The electrical shop is a common facility for electrical engineering laboratories, created for the repair, construction, and prototyping of electronic items. The shop shares space with the senior design center, where the senior students can consult and seek advice from the full-time technician whose office is located here. The shop mainly consists of two workstations equipped with the necessary measurements and testing devices. It includes a Soldering and De-soldering Station and is equipped with measurement and testing tools. Moreover, the shop includes the latest technology of PCB prototyping machines (Mechanical and Laser) to produce PCB boards that the senior students design for their projects.
Signal and Systems, Computer Programming and Algorithms as well as Power Systems experiments and simulations are conducted in one of the TAMUQ computer labs. Equipment in these labs includes up-to-date workstations and numerous output devices such as printers. A large selection of software and graphics packages is available in these computer labs.
The main purpose of the Signal and Systems Lab is to enable exploration of the theoretical concepts learned in the Signal and Systems course (ECEN 314). More specifically, in this computer laboratory, the students conduct on a weekly basis some computer experiments with the MATLAB and LABVIEW software packages. In addition, a well-designed set of tutorials are offered to the students in order to enable them to learn the basics of MATLAB and LABVIEW programs. The laboratory experiments cover continuous and digital signals and their properties, linear time-invariant systems, Fourier series and Fourier transform, sampling, and filters. In summary, the objective of this laboratory is to give students practical programming skills in MATLAB and LABVIEW that enable them to study and understand the theory behind signals and systems, as well as to validate the theory with real-word examples. Another fundamental aim of these experiments is to foster the technical capabilities of students and lead them to implement the final course project based on simulating a musical score interpretation using sinusoidal waves with finite durations bounded by rectangular functions.
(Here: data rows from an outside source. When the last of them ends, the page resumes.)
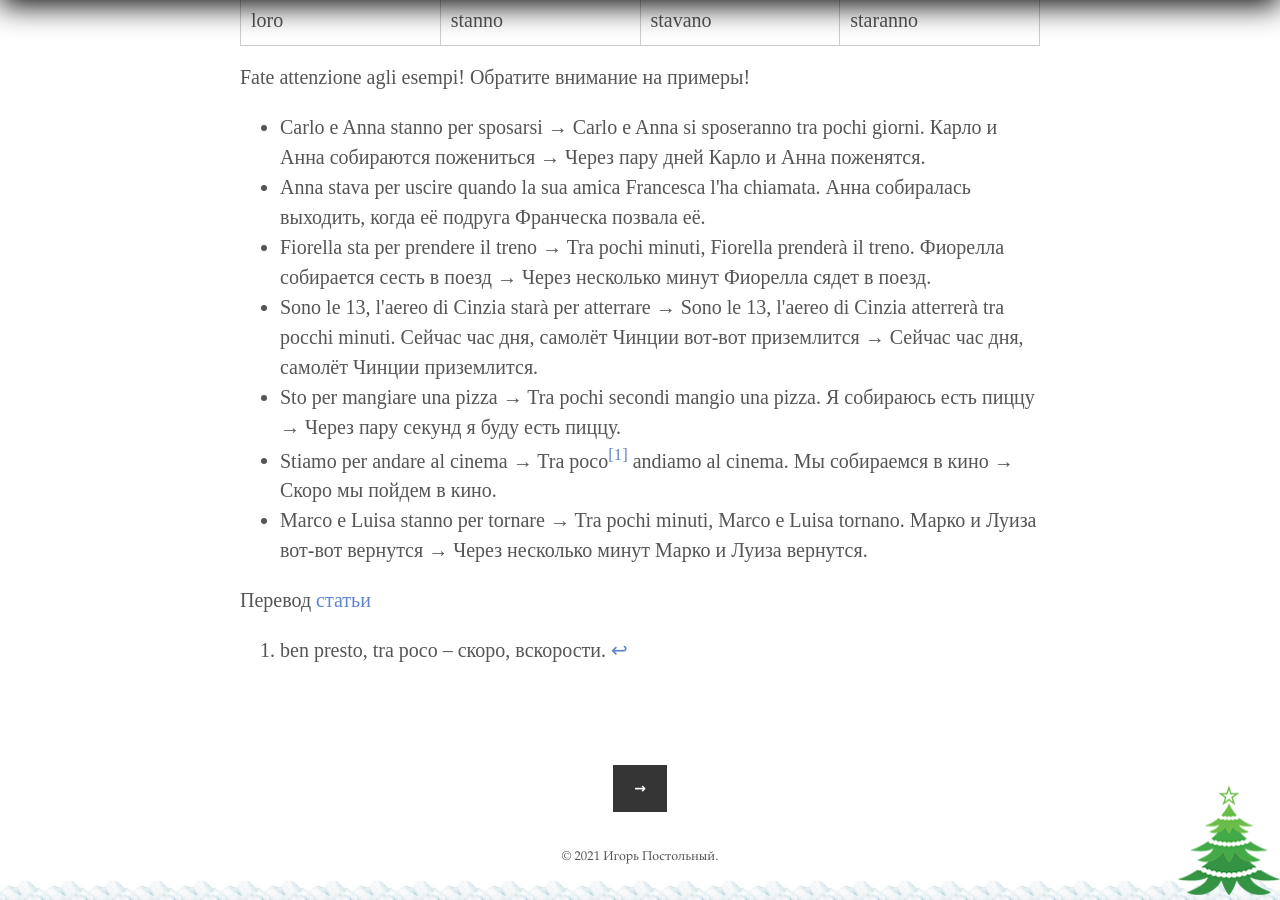
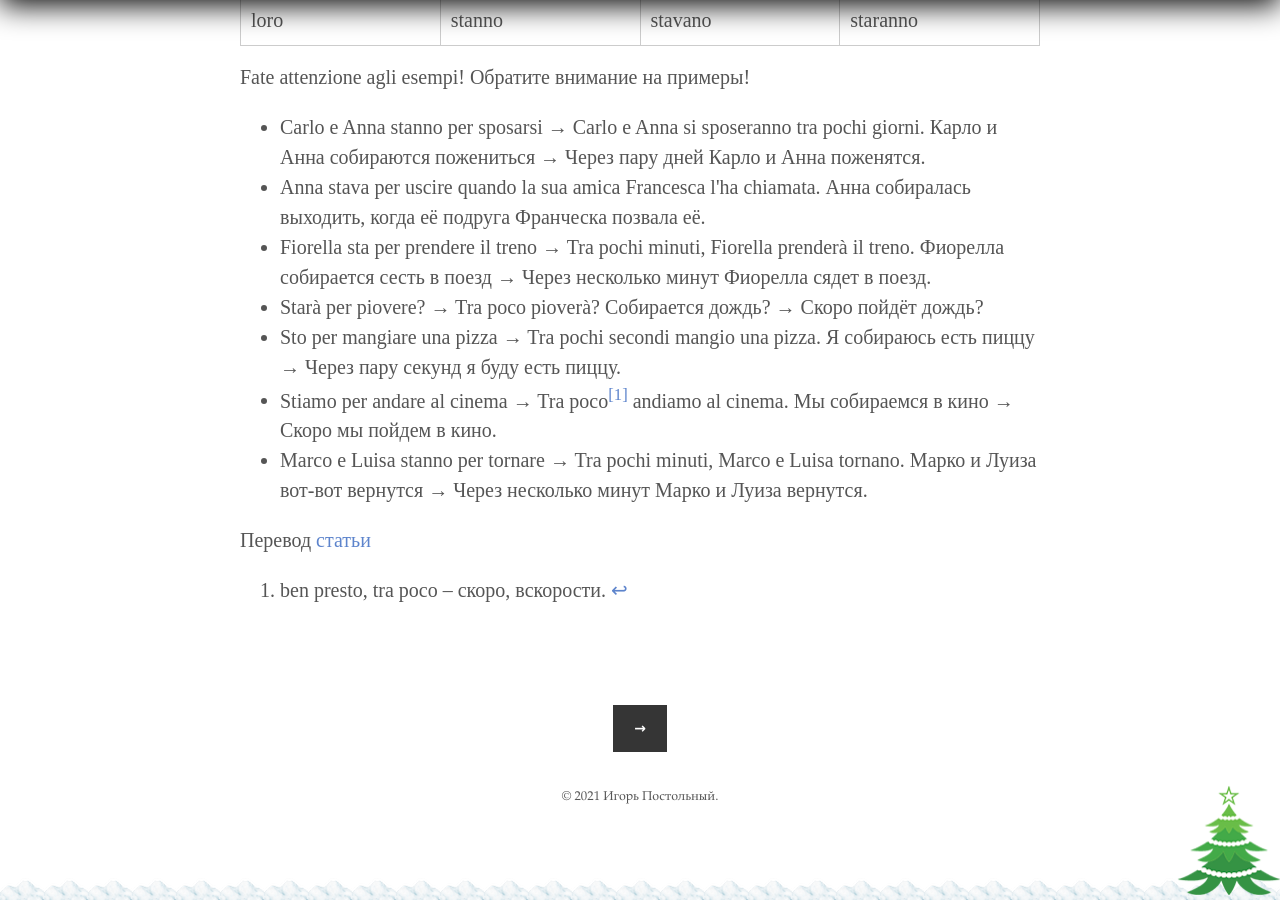
Before and after one commit to postolny/postolny.github.io, a Jekyll site: the page built from _posts/2021-04-09-il-stare-per-infinito.md, in a window 1280 px wide and 900 px high, scrolled down 1268 px. Built offline with Jekyll 4.4.1, drawn with Linux system fonts in a browser that asks for light colours.

Commit message:
Add files via upload

```diff
--- a/_posts/2021-04-09-il-stare-per-infinito.md
+++ b/_posts/2021-04-09-il-stare-per-infinito.md
@@ -26,7 +26,7 @@ Fate attenzione agli esempi! Обратите внимание на пример
 - Carlo e Anna stanno per sposarsi → Carlo e Anna si sposeranno tra pochi giorni. Карло и Анна собираются пожениться → Через пару дней Карло и Анна поженятся.
 - Anna stava per uscire quando la sua amica Francesca l'ha chiamata. Анна собиралась выходить, когда её подруга Франческа позвала её.
 - Fiorella sta per prendere il treno → Tra pochi minuti, Fiorella prenderà il treno. Фиорелла собирается сесть в поезд → Через несколько минут Фиорелла сядет в поезд.
-- Sono le 13, l'aereo di Cinzia starà per atterrare → Sono le 13, l'aereo di Cinzia atterrerà tra pocchi minuti. Сейчас час дня, самолёт Чинции вот-вот приземлится → Сейчас час дня, самолёт Чинции приземлится.
+- Starà per piovere? → Tra poco pioverà? Собирается дождь? → Скоро пойдёт дождь?
 - Sto per mangiare una pizza → Tra pochi secondi mangio una pizza. Я собираюсь есть пиццу → Через пару секунд я буду есть пиццу.
 - Stiamo per andare al cinema → Tra poco[^1] andiamo al cinema. Мы собираемся в кино → Скоро мы пойдем в кино.
 - Marco e Luisa stanno per tornare → Tra pochi minuti, Marco e Luisa tornano. Марко и Луиза вот-вот вернутся → Через несколько минут Марко и Луиза вернутся.
```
The basic aim of the Computer Programming and Algorithms lab is to apply the theoretical concepts learned in the ECEN 210 course. More specifically, in this programming laboratory, students are exposed to a basic introduction to C language programming and common algorithms; computer systems; simple C programs; basic language constructs; ﬁle I/O; modular programming and functions; arrays and matrices; dynamic memory allocation, pointers and strings; simple data structures; searching, sorting, and numerical algorithms; algorithmic complexity.